Problem: Where an entry contains a picture, omit the picture and repeat the rest exactly.

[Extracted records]
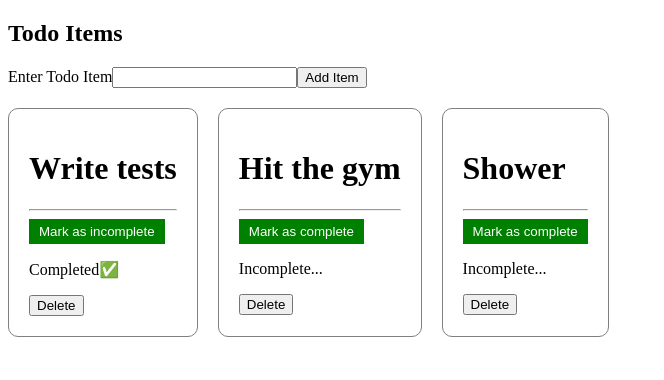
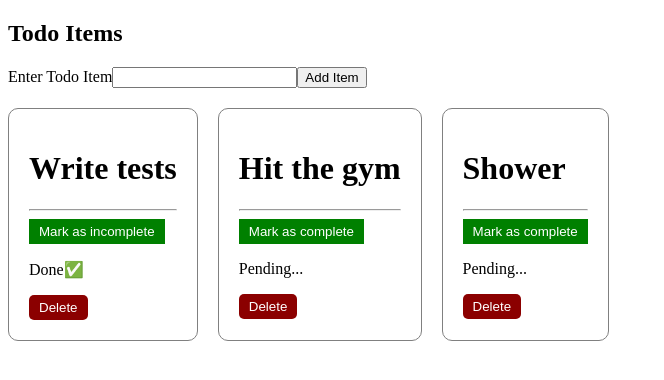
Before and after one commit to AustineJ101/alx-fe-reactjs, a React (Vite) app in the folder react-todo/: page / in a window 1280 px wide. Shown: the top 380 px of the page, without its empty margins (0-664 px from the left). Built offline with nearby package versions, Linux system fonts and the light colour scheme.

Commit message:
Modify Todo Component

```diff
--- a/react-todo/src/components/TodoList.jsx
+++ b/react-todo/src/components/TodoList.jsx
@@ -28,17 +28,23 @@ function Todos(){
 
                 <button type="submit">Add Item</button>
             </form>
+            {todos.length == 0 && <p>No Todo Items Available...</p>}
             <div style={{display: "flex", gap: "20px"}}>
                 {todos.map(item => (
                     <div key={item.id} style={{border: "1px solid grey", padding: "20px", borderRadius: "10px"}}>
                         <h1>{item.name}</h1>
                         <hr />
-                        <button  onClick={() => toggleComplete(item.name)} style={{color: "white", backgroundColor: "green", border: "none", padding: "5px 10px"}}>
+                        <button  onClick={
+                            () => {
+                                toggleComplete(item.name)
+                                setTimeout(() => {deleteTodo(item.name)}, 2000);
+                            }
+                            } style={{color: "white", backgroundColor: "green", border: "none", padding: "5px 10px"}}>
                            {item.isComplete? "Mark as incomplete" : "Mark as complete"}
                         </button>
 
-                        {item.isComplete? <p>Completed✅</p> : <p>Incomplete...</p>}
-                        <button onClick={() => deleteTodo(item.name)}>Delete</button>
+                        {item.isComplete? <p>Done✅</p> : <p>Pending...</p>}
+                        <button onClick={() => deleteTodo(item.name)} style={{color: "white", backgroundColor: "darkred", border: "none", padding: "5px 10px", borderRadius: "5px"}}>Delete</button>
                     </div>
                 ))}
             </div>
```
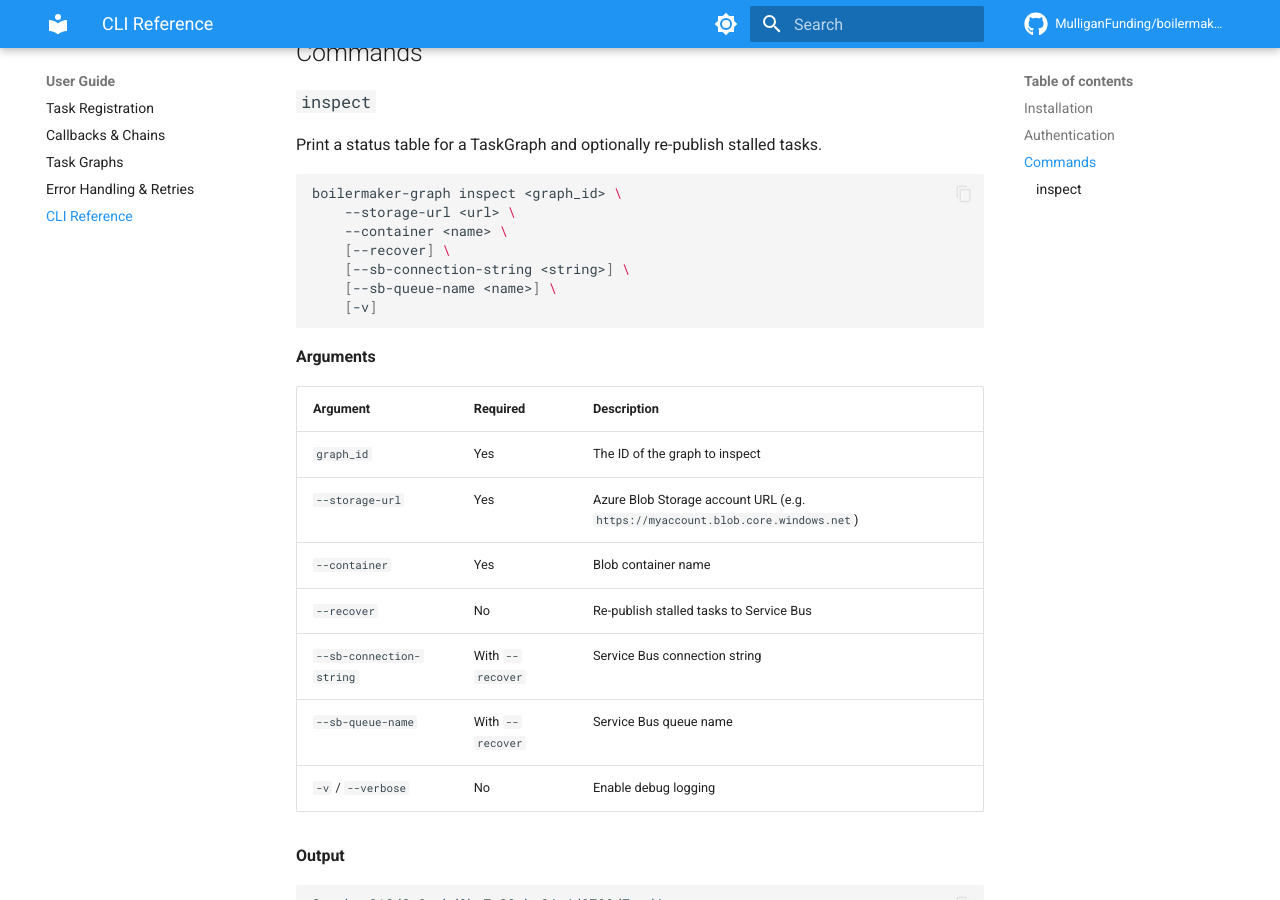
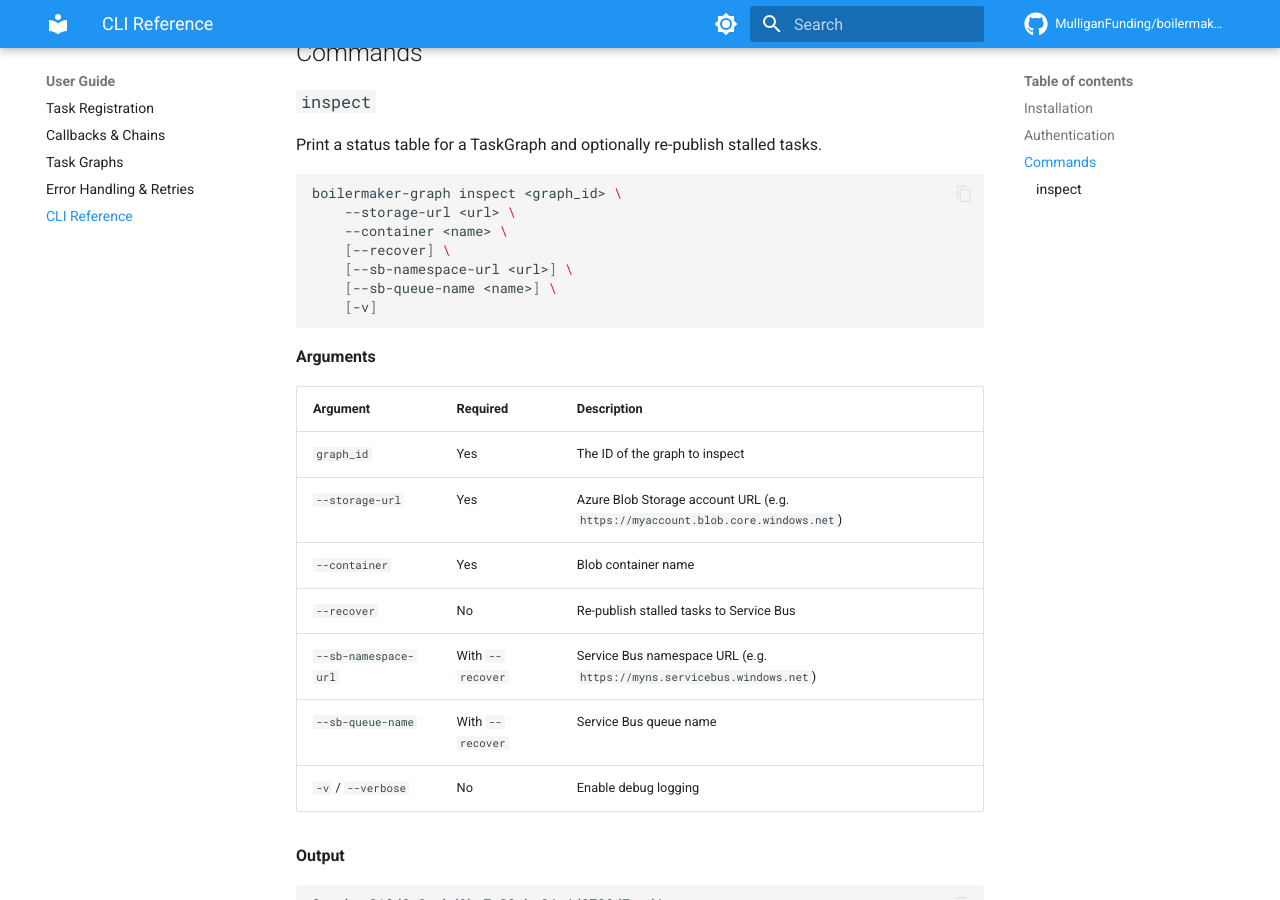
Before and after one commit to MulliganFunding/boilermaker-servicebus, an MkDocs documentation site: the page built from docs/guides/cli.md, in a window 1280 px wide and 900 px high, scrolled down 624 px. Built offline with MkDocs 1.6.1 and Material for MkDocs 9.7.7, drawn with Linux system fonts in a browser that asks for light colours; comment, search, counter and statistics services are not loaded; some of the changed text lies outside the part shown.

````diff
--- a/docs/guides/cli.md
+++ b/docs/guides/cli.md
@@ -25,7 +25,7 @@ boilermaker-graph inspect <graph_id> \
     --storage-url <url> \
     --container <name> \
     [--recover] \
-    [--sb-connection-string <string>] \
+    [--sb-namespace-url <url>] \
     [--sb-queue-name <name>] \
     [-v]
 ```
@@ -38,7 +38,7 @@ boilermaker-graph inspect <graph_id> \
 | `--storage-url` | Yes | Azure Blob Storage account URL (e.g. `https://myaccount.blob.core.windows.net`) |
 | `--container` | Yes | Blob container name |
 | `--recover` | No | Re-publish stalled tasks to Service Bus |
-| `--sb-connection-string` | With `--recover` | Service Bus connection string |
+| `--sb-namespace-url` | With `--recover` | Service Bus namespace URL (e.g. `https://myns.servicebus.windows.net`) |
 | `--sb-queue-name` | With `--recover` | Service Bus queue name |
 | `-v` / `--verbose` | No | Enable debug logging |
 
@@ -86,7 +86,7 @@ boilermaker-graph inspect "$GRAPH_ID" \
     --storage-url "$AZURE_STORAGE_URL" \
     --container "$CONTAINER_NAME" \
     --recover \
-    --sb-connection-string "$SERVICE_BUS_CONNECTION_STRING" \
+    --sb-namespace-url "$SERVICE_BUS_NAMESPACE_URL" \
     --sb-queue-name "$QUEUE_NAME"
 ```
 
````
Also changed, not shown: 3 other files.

Response below:
Before and after one commit to AustineJ101/alx-fe-reactjs, a React (Vite) app in the folder react-todo/: page / in a window 1280 px wide. Shown: the top 380 px of the page, without its empty margins (0-664 px from the left). Built offline with nearby package versions, Linux system fonts and the light colour scheme.

Commit message:
Modify Todo Component

```diff
--- a/react-todo/src/components/TodoList.jsx
+++ b/react-todo/src/components/TodoList.jsx
@@ -28,17 +28,23 @@ function Todos(){
 
                 <button type="submit">Add Item</button>
             </form>
+            {todos.length == 0 && <p>No Todo Items Available...</p>}
             <div style={{display: "flex", gap: "20px"}}>
                 {todos.map(item => (
                     <div key={item.id} style={{border: "1px solid grey", padding: "20px", borderRadius: "10px"}}>
                         <h1>{item.name}</h1>
                         <hr />
-                        <button  onClick={() => toggleComplete(item.name)} style={{color: "white", backgroundColor: "green", border: "none", padding: "5px 10px"}}>
+                        <button  onClick={
+                            () => {
+                                toggleComplete(item.name)
+                                setTimeout(() => {deleteTodo(item.name)}, 2000);
+                            }
+                            } style={{color: "white", backgroundColor: "green", border: "none", padding: "5px 10px"}}>
                            {item.isComplete? "Mark as incomplete" : "Mark as complete"}
                         </button>
 
-                        {item.isComplete? <p>Completed✅</p> : <p>Incomplete...</p>}
-                        <button onClick={() => deleteTodo(item.name)}>Delete</button>
+                        {item.isComplete? <p>Done✅</p> : <p>Pending...</p>}
+                        <button onClick={() => deleteTodo(item.name)} style={{color: "white", backgroundColor: "darkred", border: "none", padding: "5px 10px", borderRadius: "5px"}}>Delete</button>
                     </div>
                 ))}
             </div>
```
Before and after one commit to MulliganFunding/boilermaker-servicebus, an MkDocs documentation site: the page built from docs/guides/cli.md, in a window 1280 px wide and 900 px high, scrolled down 624 px. Built offline with MkDocs 1.6.1 and Material for MkDocs 9.7.7, drawn with Linux system fonts in a browser that asks for light colours; comment, search, counter and statistics services are not loaded; some of the changed text lies outside the part shown.

````diff
--- a/docs/guides/cli.md
+++ b/docs/guides/cli.md
@@ -25,7 +25,7 @@ boilermaker-graph inspect <graph_id> \
     --storage-url <url> \
     --container <name> \
     [--recover] \
-    [--sb-connection-string <string>] \
+    [--sb-namespace-url <url>] \
     [--sb-queue-name <name>] \
     [-v]
 ```
@@ -38,7 +38,7 @@ boilermaker-graph inspect <graph_id> \
 | `--storage-url` | Yes | Azure Blob Storage account URL (e.g. `https://myaccount.blob.core.windows.net`) |
 | `--container` | Yes | Blob container name |
 | `--recover` | No | Re-publish stalled tasks to Service Bus |
-| `--sb-connection-string` | With `--recover` | Service Bus connection string |
+| `--sb-namespace-url` | With `--recover` | Service Bus namespace URL (e.g. `https://myns.servicebus.windows.net`) |
 | `--sb-queue-name` | With `--recover` | Service Bus queue name |
 | `-v` / `--verbose` | No | Enable debug logging |
 
@@ -86,7 +86,7 @@ boilermaker-graph inspect "$GRAPH_ID" \
     --storage-url "$AZURE_STORAGE_URL" \
     --container "$CONTAINER_NAME" \
     --recover \
-    --sb-connection-string "$SERVICE_BUS_CONNECTION_STRING" \
+    --sb-namespace-url "$SERVICE_BUS_NAMESPACE_URL" \
     --sb-queue-name "$QUEUE_NAME"
 ```
 
````
Also changed, not shown: 3 other files.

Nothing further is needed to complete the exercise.